It’s almost second nature for Singh, who suffered an impairment to his leg as toddler following a side effect of a dengue fever injection, to look at the positive side of things. “It’s difficult to not pursue your usual daily routine, stop training and stay indoors. But as a responsible individual we need to be safe.

“We have to look at the positive side, we now have one more year to train hard and be better prepared and achieve our goals,” said Singh, adding he has been shooting around 150 arrows every day.

Speaking to the International Paralympic Committee website, Singh, who won India’s first-ever gold medal in Para archery at the Indonesia 2018 Asian Para Games (APG), said: “I have tweaked my training routine and I’m now focusing on shooting and physical training. Apart from shooting, I am working out with my physio – strengthening, conditioning and core exercises in the evening sessions.”

“Before the Asian Para Games, nobody knew me. I was happy that I lived up to my promise and above everyone’s expectations,” said Singh, adding that he had put four years of relentless effort in his pursuit for gold.

“It was one of the most difficult phases in my life; I had lost my mother 20 days ahead of the Games. But I kept my focus going and never let my motivation down and gave my best. Though I had worked hard, the gold medal was surely a surprise and it was all for my mother,” he said.

The 2018 Asian gold, according to Singh, has become his ‘pillar of strength’ and he remembers it whenever he is in difficult situation and tries to draw motivation from that moment.

“I keep telling myself – if you can succeed in such difficult times. Why can’t now?”

Last year at the Fazza Para Archery Championships, the archer had a disappointing campaign after having crashed out early in Dubai.

“I expected a lot from myself in that event and finally buckled under pressure. But then once again it was my APG 2018 spirit that boosted my confidence. I worked harder to secure my ticket to Tokyo 2020 with a ninth-place finish at the World Archery Para Championships in the Netherlands in June,” revealed Singh, who also took a bronze in Bangkok 2019 Asian Para Archery Championships.

A Masters and Doctoral degree-holder in Economics from Punjabi University, Singh still relies on his long-time coach Jiwanjot Singh Teja. “He (Jiwanjot) has now moved to Canada. But I am always in touch with him and seek his guidance. For mental toughness, he is the right person as he can lift my confidence and keep me motivated.”

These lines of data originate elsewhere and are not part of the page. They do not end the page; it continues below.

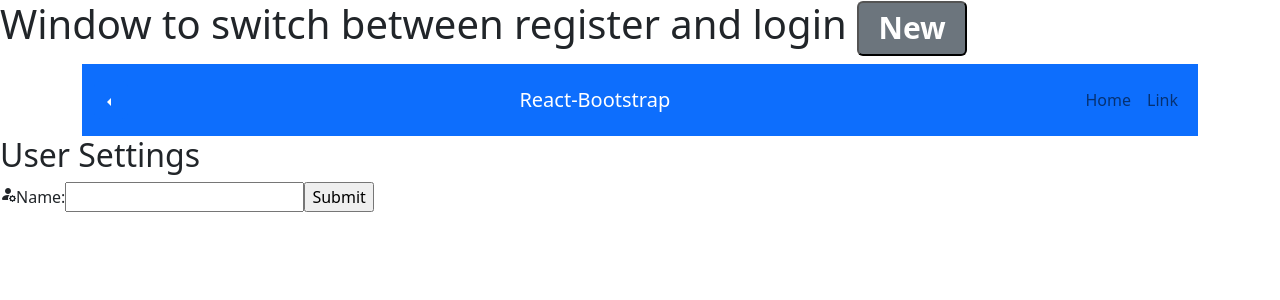
Repository: christenis98/RealWorldApp
Page: / (app in bank-frontend/)
An editor plug-in stored every save of this project. The page is shown before and after the next save, followed by the edit.
The browser window is 1280 px wide. The pictures show the whole page.
The project was rebuilt for these pictures with package versions that can differ from the ones it lists, and the page was loaded fresh each time. Also part of the build but not shown: bank-frontend/src/App.css.

Above is the page before, as saved 2022-11-24 12:18:54.

### bank-frontend/src/index.js
import React from 'react';
import ReactDOM from 'react-dom/client';
import './index.css';
import App from './App';
import reportWebVitals from './reportWebVitals';
import 'bootstrap/dist/css/bootstrap.min.css';

import 'bootstrap-icons/font/bootstrap-icons.css';

const root = ReactDOM.createRoot(document.getElementById('root'));
root.render(
  <React.StrictMode>
    <App />
  </React.StrictMode>
);

// If you want to start measuring performance in your app, pass a function
// to log results (for example: reportWebVitals(console.log))
// or send to an analytics endpoint. Learn more: https://bit.ly/CRA-vitals
reportWebVitals();

### bank-frontend/src/App.js
import logo from './logo.svg';
import './App.css';
import Badge from 'react-bootstrap/Badge'
import DropStartComponent from './js/DropStartComponent';
import UserSettings from './js/UserSettings';


function App() {
  return (
    <div>
    <h1>
      Window to switch between register and login{' '}
      <Badge bg="secondary" as="Button">
        New
      </Badge>
    </h1>
    <DropStartComponent/>
    <UserSettings/>
  </div>
  );
}

export default App;

### bank-frontend/src/js/DropStartComponent.js
import Dropdown from "react-bootstrap/Dropdown";
import DropdownButton from "react-bootstrap/DropdownButton";
import Nav from "react-bootstrap/Nav";
import Navbar from "react-bootstrap/Navbar";
import NavDropdown from "react-bootstrap/NavDropdown";
import Container from "react-bootstrap/Container";

const DropStartComponent = () => {
  return (
    <Container>
      <Navbar bg="primary" variant="dark" expand="lg">
        <Container>
          <DropdownButton
            key={"start"}
            id={`dropdown-button-drop-${"start"}`}
            drop={"start"}
            variant="primary"
          >
            <Dropdown.Item eventKey="1">Action</Dropdown.Item>
            <Dropdown.Item eventKey="2">Another action</Dropdown.Item>
            <Dropdown.Item eventKey="3">Something else here</Dropdown.Item>
            <Dropdown.Divider />
            <Dropdown.Item eventKey="4">Separated link</Dropdown.Item>
          </DropdownButton>
          <Navbar.Brand href="#home">React-Bootstrap</Navbar.Brand>
          <Navbar.Toggle aria-controls="basic-navbar-nav" />
          <Navbar id="basic-navbar-nav">
            <Nav className="me-auto">
              <Nav.Link href="#home">Home</Nav.Link>
              <Nav.Link href="#link">Link</Nav.Link>
            </Nav>
          </Navbar>
        </Container>
      </Navbar>
    </Container>
  );
};

export default DropStartComponent;

### bank-frontend/src/js/UserSettings.jsx
import React from 'react'

function UserSettings() {
    return (
        <div class="d-flex flex-column bd-highlight mb-3">
            <h2>User Settings</h2>
            <div class="d-flex flex-row bd-highlight mb-3">
                <i class="bi bi-person-fill-gear"></i>
                <label>
                    Name:
                    <input type="text" name="name" />
                </label>
                <input type="submit" value="Submit" />
            </div>

        </div>
    )
}


export default UserSettings;

Loaded but not shown: bank-frontend/public/index.html (common file); bank-frontend/src/index.css (common file); bank-frontend/src/reportWebVitals.js (common file)

After the next save:
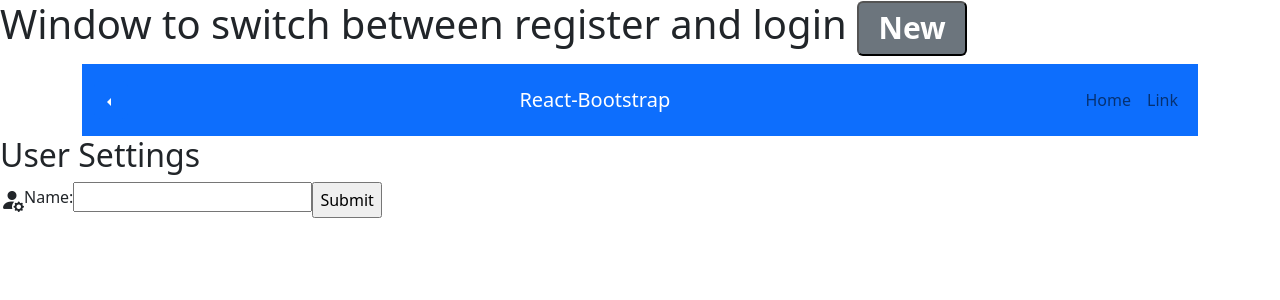
Saved 73 s later.
--- a/bank-frontend/src/js/UserSettings.jsx
+++ b/bank-frontend/src/js/UserSettings.jsx
@@ -5,7 +5,7 @@ function UserSettings() {
         <div class="d-flex flex-column bd-highlight mb-3">
             <h2>User Settings</h2>
             <div class="d-flex flex-row bd-highlight mb-3">
-                <i class="bi bi-person-fill-gear"></i>
+                <i class="bi bi-person-fill-gear" style={{fontSize: "150%"}}></i>
                 <label>
                     Name:
                     <input type="text" name="name" />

The archer is backed by flagship programmes in India - the Olympic Gold Quest (OGQ) and Target Olympic Podium Scheme (TOPS) and that has added financial stability.

Asked about the postponement of the Games, Singh says matter-of-factly: “I was a little disappointed as I have been training hard but now we have to look ahead and move on. Humidity and wind will be the key factors in Tokyo. How better I can fight, these two factors will decide my fate in Tokyo,” asserted Singh, who is seeking training in Europe for cope up with the wind but that can happen once the travel resrictions are eased.

“I was hoping to train in Europe before the Games and also take part in two competitions in Italy and the Czech Republic. Getting some competition practice before the Games will also be important. I had prepared my proposal accordingly. Now, we have to wait and watch,” he signed off.